** Task statement **
Copy the full listing exactly.

** Data for processing **
--------------------------------

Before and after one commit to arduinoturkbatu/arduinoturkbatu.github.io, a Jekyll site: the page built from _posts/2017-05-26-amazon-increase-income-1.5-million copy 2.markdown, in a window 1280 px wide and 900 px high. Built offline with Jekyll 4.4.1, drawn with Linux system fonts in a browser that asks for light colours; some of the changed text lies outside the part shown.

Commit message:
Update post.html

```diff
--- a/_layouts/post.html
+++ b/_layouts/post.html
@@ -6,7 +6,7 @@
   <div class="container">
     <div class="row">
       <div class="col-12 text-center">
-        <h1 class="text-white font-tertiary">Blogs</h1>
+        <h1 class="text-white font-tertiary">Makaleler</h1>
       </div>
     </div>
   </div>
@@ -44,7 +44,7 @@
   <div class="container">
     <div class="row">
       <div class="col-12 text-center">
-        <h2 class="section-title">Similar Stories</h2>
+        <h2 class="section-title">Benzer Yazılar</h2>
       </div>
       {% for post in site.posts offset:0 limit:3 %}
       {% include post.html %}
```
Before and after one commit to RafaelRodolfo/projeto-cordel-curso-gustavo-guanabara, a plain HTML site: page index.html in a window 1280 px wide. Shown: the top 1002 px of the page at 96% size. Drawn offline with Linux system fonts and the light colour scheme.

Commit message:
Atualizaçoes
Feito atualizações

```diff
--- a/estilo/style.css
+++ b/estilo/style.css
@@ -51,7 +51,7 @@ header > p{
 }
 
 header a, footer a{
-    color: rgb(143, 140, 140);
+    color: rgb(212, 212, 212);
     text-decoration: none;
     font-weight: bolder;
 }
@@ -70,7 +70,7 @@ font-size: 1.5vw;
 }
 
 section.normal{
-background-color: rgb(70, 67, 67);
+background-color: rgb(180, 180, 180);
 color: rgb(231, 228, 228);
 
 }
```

--------------------------------

** Expected answer **
Before and after one commit to arduinoturkbatu/arduinoturkbatu.github.io, a Jekyll site: the page built from _posts/2017-05-26-amazon-increase-income-1.5-million copy 2.markdown, in a window 1280 px wide and 900 px high. Built offline with Jekyll 4.4.1, drawn with Linux system fonts in a browser that asks for light colours; some of the changed text lies outside the part shown.

Commit message:
Update post.html

```diff
--- a/_layouts/post.html
+++ b/_layouts/post.html
@@ -6,7 +6,7 @@
   <div class="container">
     <div class="row">
       <div class="col-12 text-center">
-        <h1 class="text-white font-tertiary">Blogs</h1>
+        <h1 class="text-white font-tertiary">Makaleler</h1>
       </div>
     </div>
   </div>
@@ -44,7 +44,7 @@
   <div class="container">
     <div class="row">
       <div class="col-12 text-center">
-        <h2 class="section-title">Similar Stories</h2>
+        <h2 class="section-title">Benzer Yazılar</h2>
       </div>
       {% for post in site.posts offset:0 limit:3 %}
       {% include post.html %}
```
Before and after one commit to RafaelRodolfo/projeto-cordel-curso-gustavo-guanabara, a plain HTML site: page index.html in a window 1280 px wide. Shown: the top 1002 px of the page at 96% size. Drawn offline with Linux system fonts and the light colour scheme.

Commit message:
Atualizaçoes
Feito atualizações

```diff
--- a/estilo/style.css
+++ b/estilo/style.css
@@ -51,7 +51,7 @@ header > p{
 }
 
 header a, footer a{
-    color: rgb(143, 140, 140);
+    color: rgb(212, 212, 212);
     text-decoration: none;
     font-weight: bolder;
 }
@@ -70,7 +70,7 @@ font-size: 1.5vw;
 }
 
 section.normal{
-background-color: rgb(70, 67, 67);
+background-color: rgb(180, 180, 180);
 color: rgb(231, 228, 228);
 
 }
```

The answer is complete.